Restate every record word for word, without the pictures.

══ Provided data ══

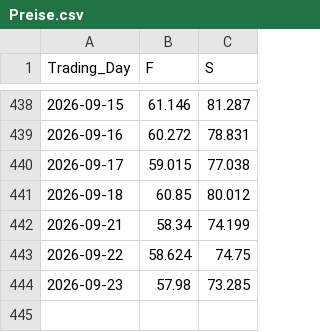
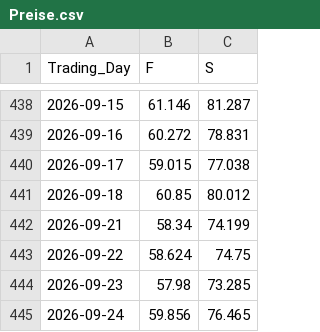
Before and after one commit to Economics-SP-V/Test, a CSV file: Produkte/Preise/Preise.csv, drawn as a sheet; only a part is shown, gaps mark what is left out; the diff names each change by its address in the sheet, - before the commit and + after, or states it on an @@ line.

```diff
--- a/Produkte/Preise/Preise.csv
+++ b/Produkte/Preise/Preise.csv
+row 445: 2026-09-24 | 59.856 | 76.465
```
Also changed, not shown: Produkte/Preise/KrPr.csv, 2 other files.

═══

Your response:
Before and after one commit to Economics-SP-V/Test, a CSV file: Produkte/Preise/Preise.csv, drawn as a sheet; only a part is shown, gaps mark what is left out; the diff names each change by its address in the sheet, - before the commit and + after, or states it on an @@ line.

```diff
--- a/Produkte/Preise/Preise.csv
+++ b/Produkte/Preise/Preise.csv
+row 445: 2026-09-24 | 59.856 | 76.465
```
Also changed, not shown: Produkte/Preise/KrPr.csv, 2 other files.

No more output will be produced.